Data items:
- - - -

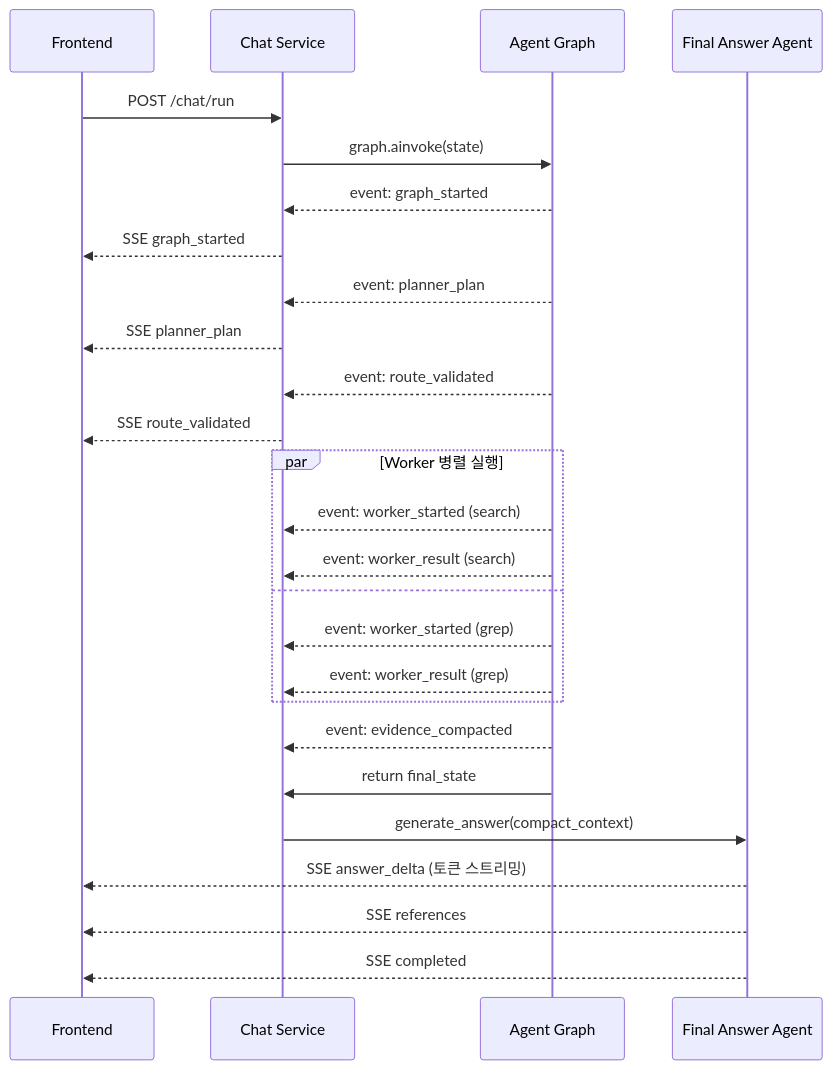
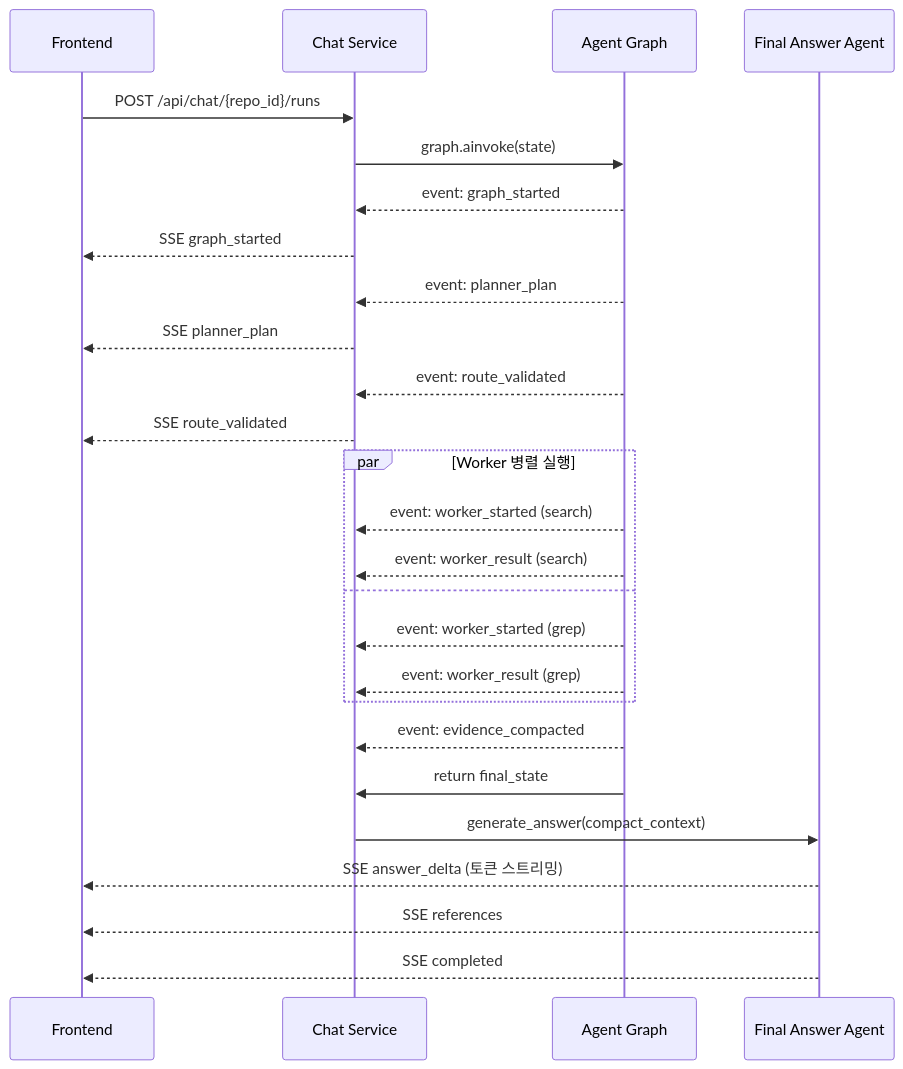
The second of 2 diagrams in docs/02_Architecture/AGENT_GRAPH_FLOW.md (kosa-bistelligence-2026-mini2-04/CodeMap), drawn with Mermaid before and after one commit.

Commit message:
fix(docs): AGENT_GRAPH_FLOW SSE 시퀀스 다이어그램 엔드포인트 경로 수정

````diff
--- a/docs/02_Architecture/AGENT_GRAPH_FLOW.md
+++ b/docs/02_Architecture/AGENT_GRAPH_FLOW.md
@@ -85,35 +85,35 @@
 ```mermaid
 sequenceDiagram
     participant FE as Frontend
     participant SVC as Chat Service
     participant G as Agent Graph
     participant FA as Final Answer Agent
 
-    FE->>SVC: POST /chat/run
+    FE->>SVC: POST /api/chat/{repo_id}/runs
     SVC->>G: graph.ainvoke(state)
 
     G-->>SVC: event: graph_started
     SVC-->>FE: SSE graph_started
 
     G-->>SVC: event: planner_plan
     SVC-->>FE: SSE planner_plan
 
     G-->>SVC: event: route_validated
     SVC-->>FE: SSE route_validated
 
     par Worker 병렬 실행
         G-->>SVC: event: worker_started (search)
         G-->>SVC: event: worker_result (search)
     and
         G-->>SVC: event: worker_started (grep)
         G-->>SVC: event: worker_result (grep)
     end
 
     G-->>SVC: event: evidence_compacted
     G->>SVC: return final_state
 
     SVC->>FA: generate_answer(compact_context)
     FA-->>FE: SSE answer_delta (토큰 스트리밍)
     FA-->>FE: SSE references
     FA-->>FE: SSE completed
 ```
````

- - - -

> What the exercise asks: Every line above has to be output exactly; the pictures must be dropped.

> Task response:
The second of 2 diagrams in docs/02_Architecture/AGENT_GRAPH_FLOW.md (kosa-bistelligence-2026-mini2-04/CodeMap), drawn with Mermaid before and after one commit.

Commit message:
fix(docs): AGENT_GRAPH_FLOW SSE 시퀀스 다이어그램 엔드포인트 경로 수정

````diff
--- a/docs/02_Architecture/AGENT_GRAPH_FLOW.md
+++ b/docs/02_Architecture/AGENT_GRAPH_FLOW.md
@@ -85,35 +85,35 @@
 ```mermaid
 sequenceDiagram
     participant FE as Frontend
     participant SVC as Chat Service
     participant G as Agent Graph
     participant FA as Final Answer Agent
 
-    FE->>SVC: POST /chat/run
+    FE->>SVC: POST /api/chat/{repo_id}/runs
     SVC->>G: graph.ainvoke(state)
 
     G-->>SVC: event: graph_started
     SVC-->>FE: SSE graph_started
 
     G-->>SVC: event: planner_plan
     SVC-->>FE: SSE planner_plan
 
     G-->>SVC: event: route_validated
     SVC-->>FE: SSE route_validated
 
     par Worker 병렬 실행
         G-->>SVC: event: worker_started (search)
         G-->>SVC: event: worker_result (search)
     and
         G-->>SVC: event: worker_started (grep)
         G-->>SVC: event: worker_result (grep)
     end
 
     G-->>SVC: event: evidence_compacted
     G->>SVC: return final_state
 
     SVC->>FA: generate_answer(compact_context)
     FA-->>FE: SSE answer_delta (토큰 스트리밍)
     FA-->>FE: SSE references
     FA-->>FE: SSE completed
 ```
````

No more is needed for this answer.